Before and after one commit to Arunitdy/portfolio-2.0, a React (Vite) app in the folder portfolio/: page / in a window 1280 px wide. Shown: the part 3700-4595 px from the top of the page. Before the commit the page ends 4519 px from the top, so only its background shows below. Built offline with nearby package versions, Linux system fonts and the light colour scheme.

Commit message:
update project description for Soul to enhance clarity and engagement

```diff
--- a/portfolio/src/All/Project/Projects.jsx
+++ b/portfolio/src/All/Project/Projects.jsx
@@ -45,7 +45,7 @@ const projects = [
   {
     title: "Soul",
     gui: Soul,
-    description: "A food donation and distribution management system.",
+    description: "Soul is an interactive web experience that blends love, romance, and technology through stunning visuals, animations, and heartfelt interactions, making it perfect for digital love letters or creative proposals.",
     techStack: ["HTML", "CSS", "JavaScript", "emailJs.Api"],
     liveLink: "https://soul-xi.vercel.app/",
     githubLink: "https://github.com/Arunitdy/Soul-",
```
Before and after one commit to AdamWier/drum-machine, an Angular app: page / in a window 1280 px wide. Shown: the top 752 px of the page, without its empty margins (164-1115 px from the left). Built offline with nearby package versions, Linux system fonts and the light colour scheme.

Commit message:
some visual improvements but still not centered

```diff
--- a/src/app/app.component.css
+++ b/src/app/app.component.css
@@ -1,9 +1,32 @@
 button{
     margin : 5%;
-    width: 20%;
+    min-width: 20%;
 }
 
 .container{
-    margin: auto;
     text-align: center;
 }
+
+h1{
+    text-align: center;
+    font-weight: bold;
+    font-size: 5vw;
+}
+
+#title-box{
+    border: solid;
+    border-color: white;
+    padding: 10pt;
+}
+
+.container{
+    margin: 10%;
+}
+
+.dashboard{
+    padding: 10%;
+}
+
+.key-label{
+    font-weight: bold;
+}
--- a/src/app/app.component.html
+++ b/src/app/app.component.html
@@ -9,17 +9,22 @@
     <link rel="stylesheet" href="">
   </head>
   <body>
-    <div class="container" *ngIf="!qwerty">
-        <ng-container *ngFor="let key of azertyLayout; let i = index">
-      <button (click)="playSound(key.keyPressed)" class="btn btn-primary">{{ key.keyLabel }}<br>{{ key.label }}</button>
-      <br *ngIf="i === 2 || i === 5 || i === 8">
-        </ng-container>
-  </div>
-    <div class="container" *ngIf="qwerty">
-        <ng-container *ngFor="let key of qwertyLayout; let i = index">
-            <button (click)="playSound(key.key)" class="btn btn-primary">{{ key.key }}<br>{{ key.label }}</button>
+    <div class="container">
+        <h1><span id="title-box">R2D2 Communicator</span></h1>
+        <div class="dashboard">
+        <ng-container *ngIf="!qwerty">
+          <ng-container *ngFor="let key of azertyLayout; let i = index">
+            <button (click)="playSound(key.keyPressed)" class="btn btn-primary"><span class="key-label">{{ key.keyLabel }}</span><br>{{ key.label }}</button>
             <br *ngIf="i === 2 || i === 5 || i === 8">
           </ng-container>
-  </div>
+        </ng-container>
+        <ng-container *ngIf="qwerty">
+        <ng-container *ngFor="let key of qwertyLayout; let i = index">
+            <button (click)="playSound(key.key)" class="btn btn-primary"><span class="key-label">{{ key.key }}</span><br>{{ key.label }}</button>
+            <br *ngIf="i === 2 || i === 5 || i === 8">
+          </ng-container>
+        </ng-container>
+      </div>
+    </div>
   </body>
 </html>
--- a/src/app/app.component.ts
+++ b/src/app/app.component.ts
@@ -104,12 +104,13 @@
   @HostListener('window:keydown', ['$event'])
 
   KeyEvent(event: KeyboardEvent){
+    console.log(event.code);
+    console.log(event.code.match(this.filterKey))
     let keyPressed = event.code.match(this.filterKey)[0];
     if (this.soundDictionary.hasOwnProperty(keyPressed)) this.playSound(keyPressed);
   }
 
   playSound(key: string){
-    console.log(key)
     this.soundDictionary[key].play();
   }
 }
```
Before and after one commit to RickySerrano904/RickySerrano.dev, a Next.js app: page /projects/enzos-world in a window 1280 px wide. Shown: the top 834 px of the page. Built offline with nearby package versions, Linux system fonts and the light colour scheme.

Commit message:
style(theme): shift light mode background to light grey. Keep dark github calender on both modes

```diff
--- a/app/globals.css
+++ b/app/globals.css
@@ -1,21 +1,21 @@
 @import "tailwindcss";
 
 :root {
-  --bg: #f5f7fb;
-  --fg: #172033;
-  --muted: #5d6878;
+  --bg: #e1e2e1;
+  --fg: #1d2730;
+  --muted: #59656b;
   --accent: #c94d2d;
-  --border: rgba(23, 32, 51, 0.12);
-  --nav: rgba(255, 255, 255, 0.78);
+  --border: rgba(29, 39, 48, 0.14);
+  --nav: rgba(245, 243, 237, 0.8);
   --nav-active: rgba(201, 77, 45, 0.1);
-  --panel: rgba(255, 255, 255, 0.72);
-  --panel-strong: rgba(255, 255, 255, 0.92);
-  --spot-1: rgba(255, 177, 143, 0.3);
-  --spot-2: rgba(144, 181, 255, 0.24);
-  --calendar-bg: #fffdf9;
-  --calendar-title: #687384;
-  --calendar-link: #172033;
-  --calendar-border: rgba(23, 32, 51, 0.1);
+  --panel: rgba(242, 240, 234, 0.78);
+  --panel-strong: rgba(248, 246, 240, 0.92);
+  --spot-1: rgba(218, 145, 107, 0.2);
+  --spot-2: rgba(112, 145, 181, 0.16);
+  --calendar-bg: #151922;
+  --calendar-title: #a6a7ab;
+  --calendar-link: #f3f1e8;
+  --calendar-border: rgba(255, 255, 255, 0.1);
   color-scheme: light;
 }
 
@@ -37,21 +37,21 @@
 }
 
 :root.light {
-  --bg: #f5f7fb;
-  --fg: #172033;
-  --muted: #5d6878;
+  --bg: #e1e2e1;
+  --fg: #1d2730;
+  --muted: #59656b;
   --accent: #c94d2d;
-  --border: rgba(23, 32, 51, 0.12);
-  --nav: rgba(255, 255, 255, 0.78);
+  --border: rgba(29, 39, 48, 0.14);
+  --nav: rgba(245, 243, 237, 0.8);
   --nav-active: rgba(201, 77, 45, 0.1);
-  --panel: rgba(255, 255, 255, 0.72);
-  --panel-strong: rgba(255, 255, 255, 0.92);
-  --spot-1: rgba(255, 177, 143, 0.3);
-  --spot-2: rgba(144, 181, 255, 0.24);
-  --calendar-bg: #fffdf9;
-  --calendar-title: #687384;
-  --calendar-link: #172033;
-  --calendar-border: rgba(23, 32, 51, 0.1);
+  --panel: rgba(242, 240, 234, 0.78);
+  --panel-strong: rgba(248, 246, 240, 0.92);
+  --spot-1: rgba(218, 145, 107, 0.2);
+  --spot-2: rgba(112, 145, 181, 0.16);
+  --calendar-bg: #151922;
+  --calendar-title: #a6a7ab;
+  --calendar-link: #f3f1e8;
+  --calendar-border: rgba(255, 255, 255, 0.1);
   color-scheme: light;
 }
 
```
========================
• REQUIREMENT: Gather all lines from the records above in which "playSound" appears.

• SOLUTION:
-      <button (click)="playSound(key.keyPressed)" class="btn btn-primary">{{ key.keyLabel }}<br>{{ key.label }}</button>
-            <button (click)="playSound(key.key)" class="btn btn-primary">{{ key.key }}<br>{{ key.label }}</button>
+            <button (click)="playSound(key.keyPressed)" class="btn btn-primary"><span class="key-label">{{ key.keyLabel }}</span><br>{{ key.label }}</button>
+            <button (click)="playSound(key.key)" class="btn btn-primary"><span class="key-label">{{ key.key }}</span><br>{{ key.label }}</button>
     if (this.soundDictionary.hasOwnProperty(keyPressed)) this.playSound(keyPressed);
   playSound(key: string){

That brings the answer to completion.